The facts: Joy Division was perhaps the most essential band to emerge from the crazily fecund Manchester scene of the late Seventies. During their truncated lifespan they birthed a pummeling music that was something like the noise from a particularly hideous new building's construction site, augmented by lyrics that spoke of emotional glaciation and a Ballardian sense of breakdown, intoned in a beyond-the-grave timbre by frontman Ian Curtis, a baby-faced Macclesfield pill-popper with a Vulcan haircut. Wracked by depression and intensifying epilepsy, Curtis committed suicide in 1980 at age 23, on the eve of his increasingly successful group's first American tour, leaving a wife, a mistress, a baby, and two albums behind.
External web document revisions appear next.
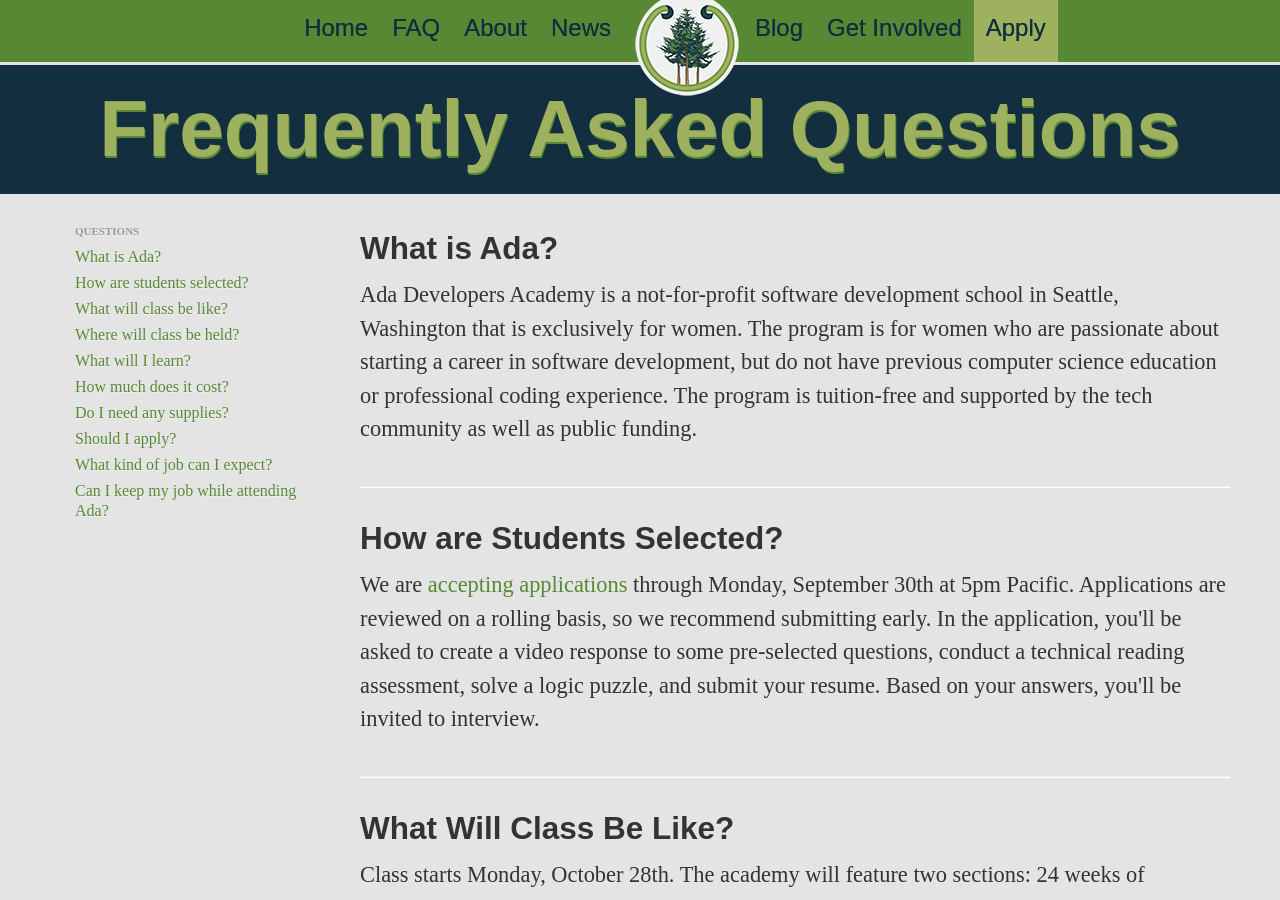
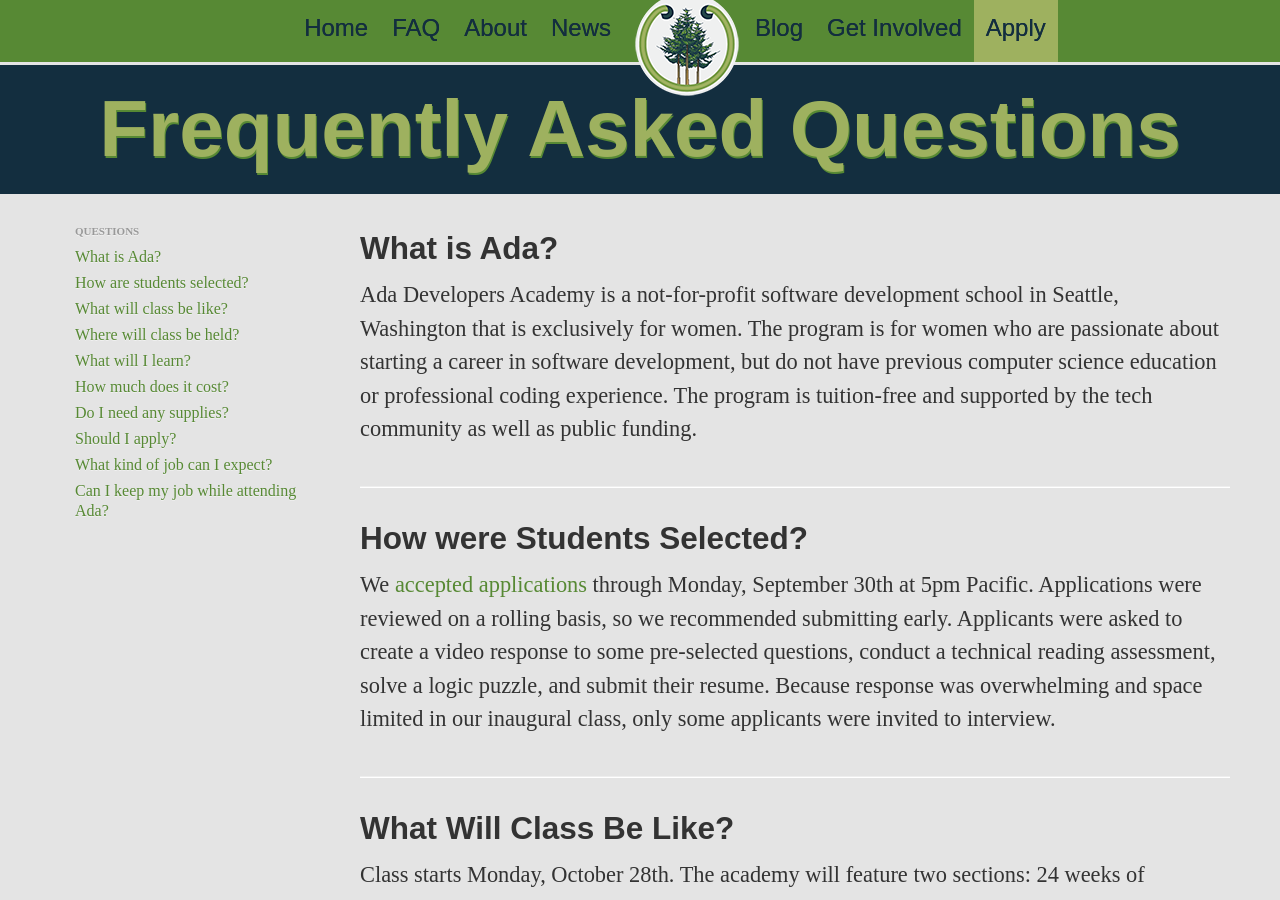
Before and after one commit to Ada-Developers-Academy/adadevelopersacademy.org, a Jekyll site: the page built from faq/index.html, in a window 1280 px wide and 900 px high. Built offline with Jekyll 4.4.1, drawn with Linux system fonts in a browser that asks for light colours; nearby versions of some CDN libraries.

Commit message:
Update the FAQ: CFA is closed now.

```diff
--- a/faq/index.html
+++ b/faq/index.html
@@ -37,8 +37,8 @@
            <hr/>
          </section>
          <section id="selection">
-           <h2>How are Students Selected?</h2>
-           <p> We are <a href="http://application.adadevelopersacademy.org">accepting applications</a> through Monday, September 30th at 5pm Pacific. Applications are reviewed on a rolling basis, so we recommend submitting early. In the application, you'll be asked to create a video response to some pre-selected questions, conduct a technical reading assessment, solve a logic puzzle, and submit your resume. Based on your answers, you'll be invited to interview.
+           <h2>How were Students Selected?</h2>
+           <p> We <a href="http://application.adadevelopersacademy.org">accepted applications</a> through Monday, September 30th at 5pm Pacific. Applications were reviewed on a rolling basis, so we recommended submitting early. Applicants were asked to create a video response to some pre-selected questions, conduct a technical reading assessment, solve a logic puzzle, and submit their resume. Because response was overwhelming and space limited in our inaugural class, only some applicants were invited to interview.
            </p>
            <hr/>
         </section>
```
Photographer, designer, and music video director Anton Corbijn, whose relationship with Joy Division goes back as far as a '79 photo shoot, makes his feature filmmaking debut with Control, the story of Curtis's life. It's no slapdash fatuity on the order of 24 Hour Party People, which exploited Curtis's suicide in passing as another tour stop through Mancunian mythology, nor quite the film to convince me of the necessity for an Ian Curtis biopic. A somber work, it's made with respect that brakes shy of reverence, lensed in that most striking of formats, widescreen black-and-white, in coarse-grained compositions that mostly stand stock-still, making much of the effect of milky Northern light filtering through the curtains of austere council flats.
Click here to read Nick Pinkerton's review of Control.